══ Input records
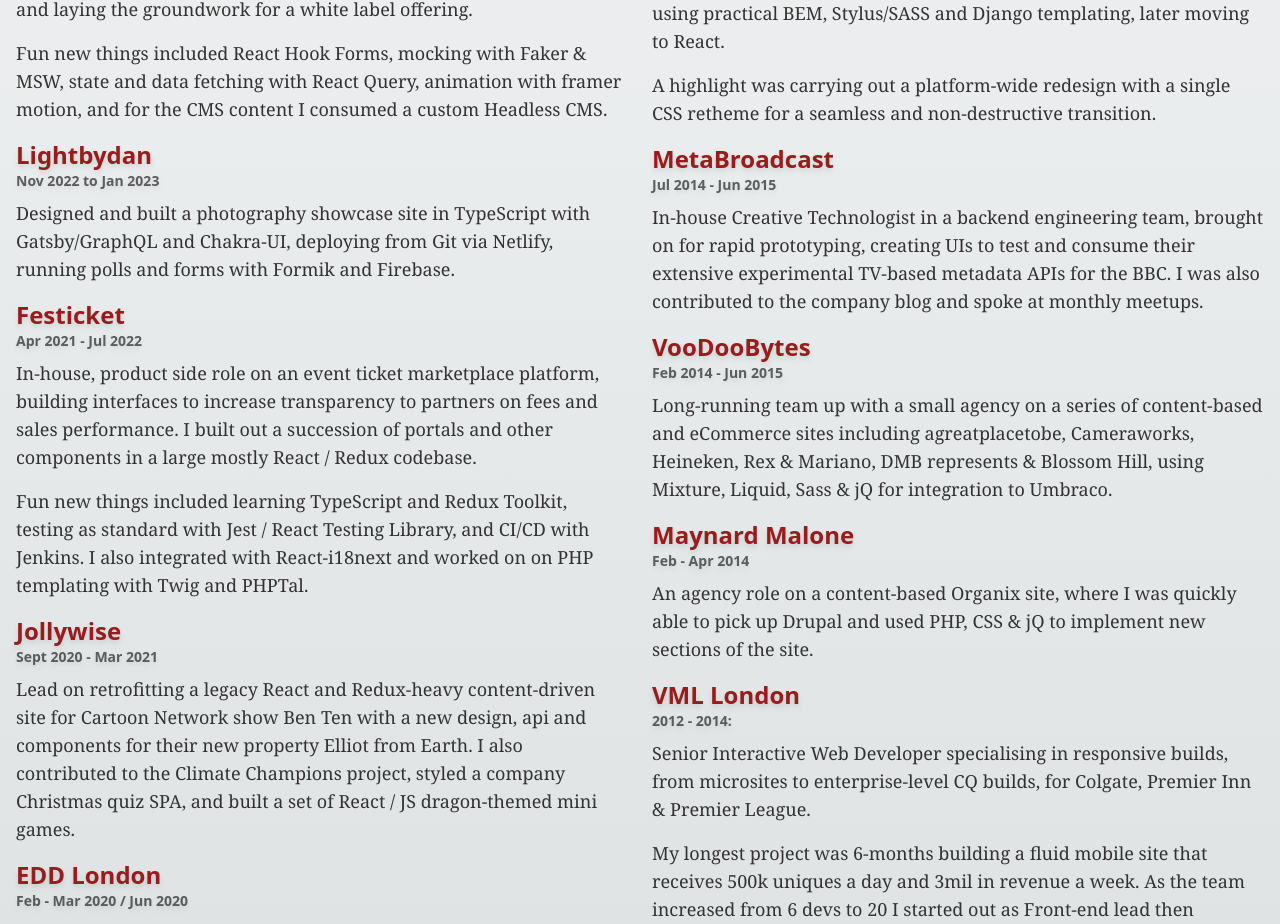
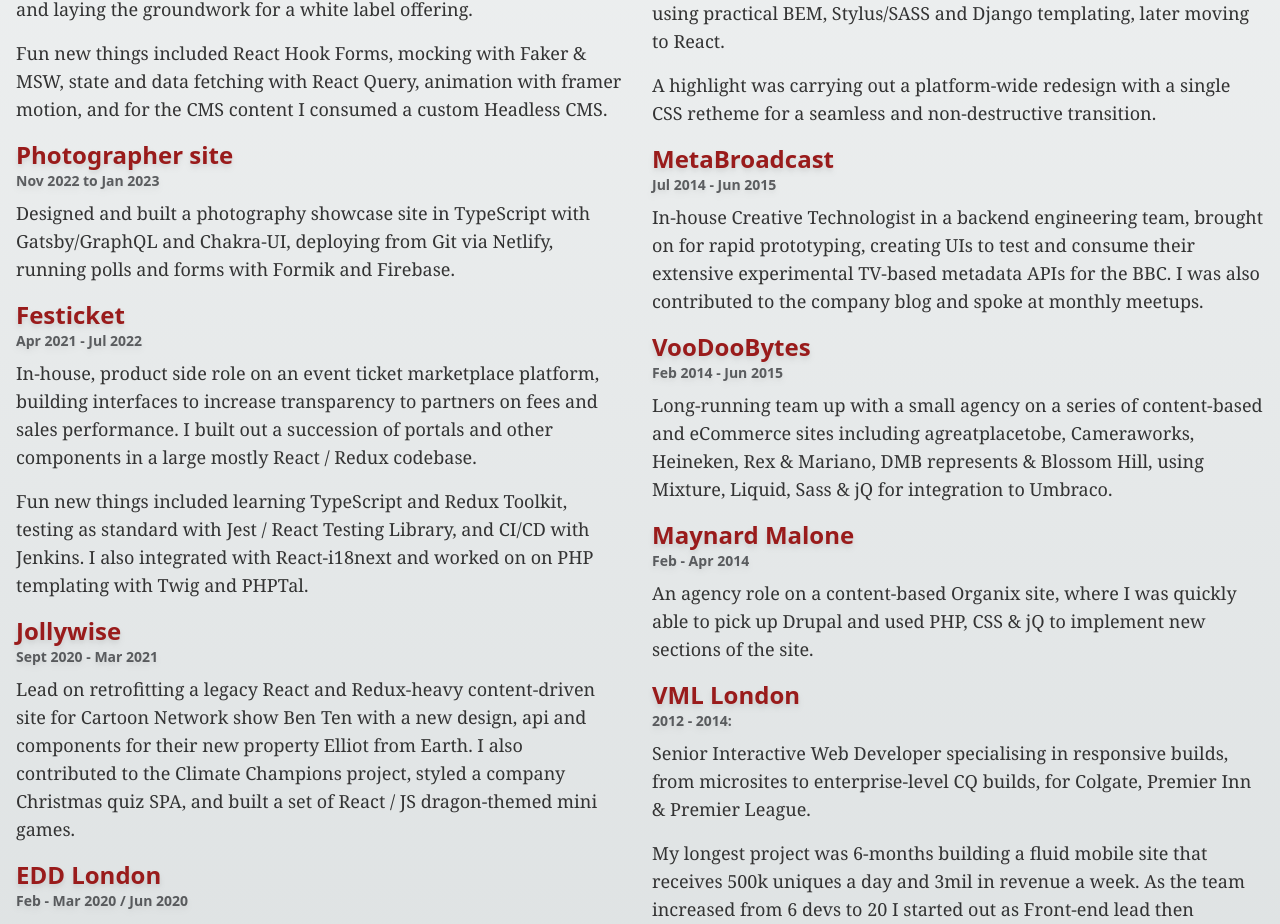
Before and after one commit to DanielGovan/showcase2023, a Next.js app: page / in a window 1280 px wide. Shown: the part 1457-2381 px from the top of the page. Built offline with nearby package versions, Linux system fonts and the light colour scheme.

Commit message:
removed lbd

```diff
--- a/app/page.tsx
+++ b/app/page.tsx
@@ -128,7 +128,7 @@
                 Headless CMS.
               </Para>
             </Place>
-            <Place time="Nov 2022 to Jan 2023" place="Lightbydan">
+            <Place time="Nov 2022 to Jan 2023" place="Photographer site">
               <Para>
                 Designed and built a photography showcase site in TypeScript
                 with Gatsby/GraphQL and Chakra-UI, deploying from Git via
```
════
Count every line in the data where the string "from" occurs. Give nothing except the number.

2